SizeHead-body length: 43 - 53 cm (2)
Tail length: 47 - 62 cm (2)
Female weight: 2.3 – 4.3 kg (3)
Male weight: 4.1 – 8.4 kg (3)

The toque macaque (Macaca sinica) is classified as Vulnerable (VU) on the IUCN Red List (1), and is listed under Appendix II of CITES (4). The lowland wetzone toque macaque (subspecies Macaca sinica aurifrons), highland toque macaque (subspecies Macaca sinica opisthomelas) and dryzone toque macaque (subspecies Macaca sinica sinica) are all classified as Endangered (EN) on the IUCN Red List (1).

The toque macaque is a stocky monkey, characterised by an unusual whorl of hair on top of the head that grows from the central crown (2). The name toque macaque refers to this ‘cap’ of hair; toques are brimless hats. The coat is reddish or yellowish brown in colour and the underparts are paler (2). All individuals have cheek pouches, used to carry food whilst foraging (5), short, stout limbs and long tails (6). The skin on the face is naked; the ears, border of the eyelids and lower lip are pigmented black, with the remainder of the face pinkish in males, reddish in females (3). Males tend to be larger in size than females (2).

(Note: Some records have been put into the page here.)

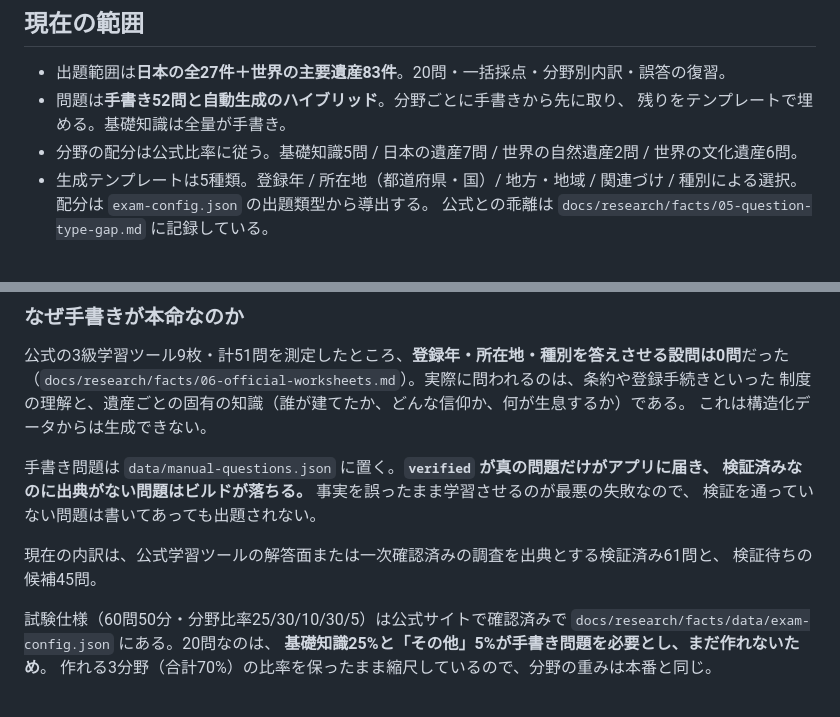
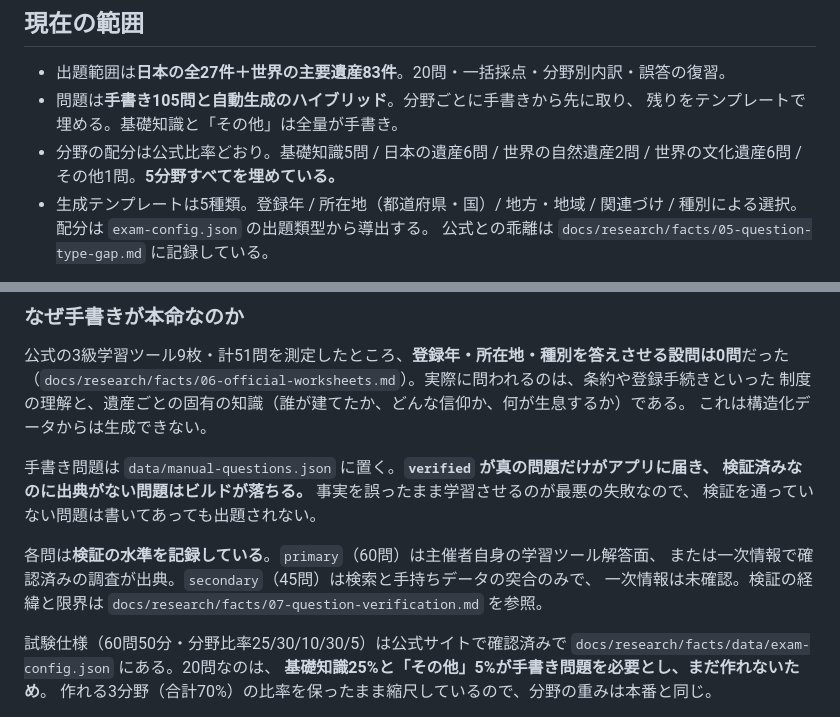
Before and after one commit to soh-arch/test-of-world-heritage-study-mock-tests, a Markdown page: README.md, 2 parts joined by grey strips. Rendered like a GitHub page.

Commit message:
docs: refresh the README for the verified pool
Co-Authored-By: Claude Opus 5 <noreply@anthropic.com>
Claude-Session: https://claude.ai/code/session_01T6U4vD8Su8jVjyZ1K2eAkW

```diff
--- a/README.md
+++ b/README.md
@@ -10,9 +10,10 @@
 ## 現在の範囲
 
 - 出題範囲は**日本の全27件＋世界の主要遺産83件**。20問・一括採点・分野別内訳・誤答の復習。
-- 問題は**手書き52問と自動生成のハイブリッド**。分野ごとに手書きから先に取り、
-  残りをテンプレートで埋める。基礎知識は全量が手書き。
-- 分野の配分は公式比率に従う。基礎知識5問 / 日本の遺産7問 / 世界の自然遺産2問 / 世界の文化遺産6問。
+- 問題は**手書き105問と自動生成のハイブリッド**。分野ごとに手書きから先に取り、
+  残りをテンプレートで埋める。基礎知識と「その他」は全量が手書き。
+- 分野の配分は公式比率どおり。基礎知識5問 / 日本の遺産6問 / 世界の自然遺産2問 /
+  世界の文化遺産6問 / その他1問。**5分野すべてを埋めている。**
 - 生成テンプレートは5種類。登録年 / 所在地（都道府県・国）/ 地方・地域 / 関連づけ / 種別による選択。
   配分は `exam-config.json` の出題類型から導出する。
   公式との乖離は `docs/research/facts/05-question-type-gap.md` に記録している。
@@ -28,8 +29,9 @@
 検証済みなのに出典がない問題はビルドが落ちる。** 事実を誤ったまま学習させるのが最悪の失敗なので、
 検証を通っていない問題は書いてあっても出題されない。
 
-現在の内訳は、公式学習ツールの解答面または一次確認済みの調査を出典とする検証済み61問と、
-検証待ちの候補45問。
+各問は**検証の水準を記録している**。`primary`（60問）は主催者自身の学習ツール解答面、
+または一次情報で確認済みの調査が出典。`secondary`（45問）は検索と手持ちデータの突合のみで、
+一次情報は未確認。検証の経緯と限界は `docs/research/facts/07-question-verification.md` を参照。
 
 試験仕様（60問50分・分野比率25/30/10/30/5）は公式サイトで確認済みで
 `docs/research/facts/data/exam-config.json` にある。20問なのは、
```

This macaque is restricted to Sri Lanka (1).

Occurs in gallery and semi-deciduous forests, scrub and by the edges of water courses, from lowlands to 1,500 metres elevation (2) (3).

The toque macaque is active during the day and is equally at home in the trees and on the ground (2). It feeds on a wide range of fruit, leaves, crops and insects (2), and food is stuffed into the cheek pouches with both hands to be chewed later (6).

Macaques live in large groups of eight – 43 (average 20 – 25) with several adult males and females (3). Females tend to remain in the group they were born into, but males tend to disperse into new groups when they reach maturity (2) (5). Within groups, there is a strict dominance hierarchy; lower ranking individuals are ousted from good foraging areas and are less likely to survive to reproductive age than high-ranking individuals (5).

Breeding tends to take place in autumn, and females give birth to a single offspring after a gestation period of around five months (5) (2). The newborn young has a soft black natal coat in the first two months of life (2).

The main threat affecting this species is habitat loss and damage as a result of wood extraction (1). In some areas they are caught for the local pet trade (6).

The toque macaque is not protected by Sri Lankan law. Conservation education programmes are required to encourage the protection of the species (6).

For further information on the torque macaque see:


Authenticated (31/10/2005) by Matt Richardson, independent primatologist and writer.

  1. IUCN Red List (September, 2008)
  2. Macdonald, D. (2001) The New Encyclopedia of Mammals. Oxford University Press, Oxford.
  3. Richardson, M. (2005) Pers. comm.
  4. CITES (September, 2008)
  5. The Primata (March, 2004)
  6. International Primate Protection League (March, 2004)